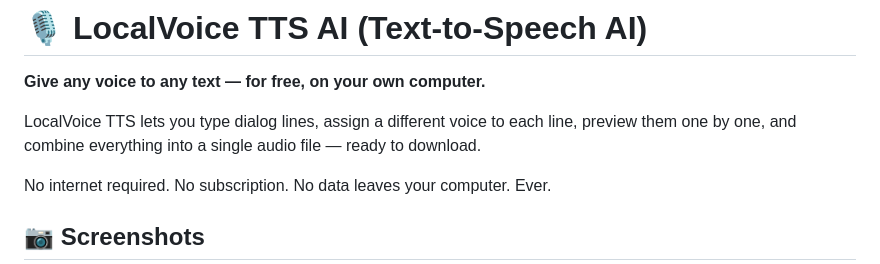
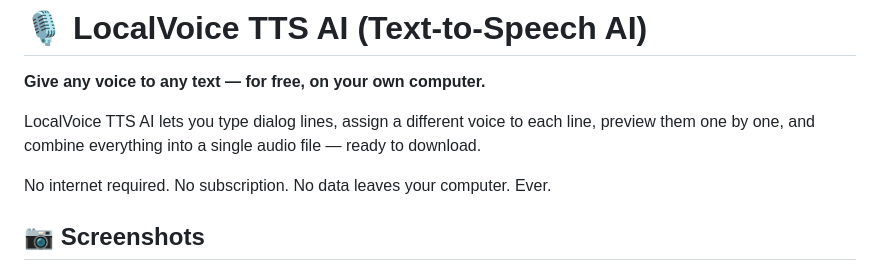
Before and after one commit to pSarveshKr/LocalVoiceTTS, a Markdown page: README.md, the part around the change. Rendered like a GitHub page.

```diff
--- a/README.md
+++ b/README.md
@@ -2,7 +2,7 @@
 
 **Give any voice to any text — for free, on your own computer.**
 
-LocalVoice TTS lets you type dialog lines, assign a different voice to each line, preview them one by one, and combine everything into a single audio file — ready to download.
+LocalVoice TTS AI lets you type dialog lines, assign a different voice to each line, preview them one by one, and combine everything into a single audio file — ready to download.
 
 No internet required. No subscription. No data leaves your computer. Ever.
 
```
|---|
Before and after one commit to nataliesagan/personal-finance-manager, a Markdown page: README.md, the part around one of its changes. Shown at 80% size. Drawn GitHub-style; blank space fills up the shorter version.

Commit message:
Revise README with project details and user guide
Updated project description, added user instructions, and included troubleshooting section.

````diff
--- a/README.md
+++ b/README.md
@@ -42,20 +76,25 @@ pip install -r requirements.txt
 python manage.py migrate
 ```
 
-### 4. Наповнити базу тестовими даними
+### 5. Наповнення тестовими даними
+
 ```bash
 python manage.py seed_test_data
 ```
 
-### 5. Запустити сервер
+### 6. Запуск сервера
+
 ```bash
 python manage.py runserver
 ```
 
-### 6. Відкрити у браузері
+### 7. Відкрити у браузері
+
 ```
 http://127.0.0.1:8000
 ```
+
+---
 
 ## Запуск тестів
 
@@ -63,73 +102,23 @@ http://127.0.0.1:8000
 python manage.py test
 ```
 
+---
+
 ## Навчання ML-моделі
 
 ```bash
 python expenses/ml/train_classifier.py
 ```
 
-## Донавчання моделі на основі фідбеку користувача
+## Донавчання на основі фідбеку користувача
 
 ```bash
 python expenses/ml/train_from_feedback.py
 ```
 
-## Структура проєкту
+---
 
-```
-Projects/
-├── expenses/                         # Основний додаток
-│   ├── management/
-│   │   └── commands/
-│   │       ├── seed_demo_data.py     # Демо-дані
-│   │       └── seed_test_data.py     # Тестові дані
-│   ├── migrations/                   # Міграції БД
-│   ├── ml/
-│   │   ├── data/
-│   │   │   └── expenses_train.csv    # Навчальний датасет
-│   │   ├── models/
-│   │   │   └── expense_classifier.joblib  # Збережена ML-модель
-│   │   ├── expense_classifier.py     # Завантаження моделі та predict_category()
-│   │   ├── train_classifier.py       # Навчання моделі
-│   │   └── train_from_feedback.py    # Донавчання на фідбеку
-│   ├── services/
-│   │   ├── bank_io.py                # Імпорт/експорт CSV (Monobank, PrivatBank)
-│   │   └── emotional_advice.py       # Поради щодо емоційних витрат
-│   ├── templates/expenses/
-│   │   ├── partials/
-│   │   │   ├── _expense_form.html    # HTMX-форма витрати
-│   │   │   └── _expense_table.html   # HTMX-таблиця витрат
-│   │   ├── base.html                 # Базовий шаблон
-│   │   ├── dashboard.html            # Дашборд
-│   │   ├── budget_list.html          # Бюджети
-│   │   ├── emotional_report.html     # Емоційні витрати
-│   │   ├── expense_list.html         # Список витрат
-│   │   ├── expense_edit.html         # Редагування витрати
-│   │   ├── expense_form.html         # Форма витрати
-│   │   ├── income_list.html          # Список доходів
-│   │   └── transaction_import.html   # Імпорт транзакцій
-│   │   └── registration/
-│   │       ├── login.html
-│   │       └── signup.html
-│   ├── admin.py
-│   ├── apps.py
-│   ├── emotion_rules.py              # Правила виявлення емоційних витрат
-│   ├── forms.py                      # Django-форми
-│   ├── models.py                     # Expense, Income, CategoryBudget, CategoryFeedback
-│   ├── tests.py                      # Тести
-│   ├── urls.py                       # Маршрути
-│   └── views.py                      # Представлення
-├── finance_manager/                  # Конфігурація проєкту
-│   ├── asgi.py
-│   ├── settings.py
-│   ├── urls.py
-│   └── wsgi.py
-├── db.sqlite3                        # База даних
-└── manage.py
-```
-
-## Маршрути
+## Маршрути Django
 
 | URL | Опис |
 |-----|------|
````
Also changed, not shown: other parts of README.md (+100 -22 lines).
|---|
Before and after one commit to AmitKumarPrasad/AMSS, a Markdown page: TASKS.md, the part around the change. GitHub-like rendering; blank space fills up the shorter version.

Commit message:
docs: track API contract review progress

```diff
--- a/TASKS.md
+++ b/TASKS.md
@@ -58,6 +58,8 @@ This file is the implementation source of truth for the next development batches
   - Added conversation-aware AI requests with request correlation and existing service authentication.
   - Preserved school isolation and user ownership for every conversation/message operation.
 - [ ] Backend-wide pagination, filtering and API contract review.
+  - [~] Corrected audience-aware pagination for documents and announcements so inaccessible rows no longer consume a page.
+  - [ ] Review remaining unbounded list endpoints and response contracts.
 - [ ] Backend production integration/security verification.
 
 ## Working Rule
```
|---|
YOUR INSTRUCTIONS. Which lines above contain the word "python"? Copy each of them.

ANSWER SECTION.
 python manage.py migrate
 python manage.py seed_test_data
 python manage.py runserver
 python manage.py test
 python expenses/ml/train_classifier.py
 python expenses/ml/train_from_feedback.py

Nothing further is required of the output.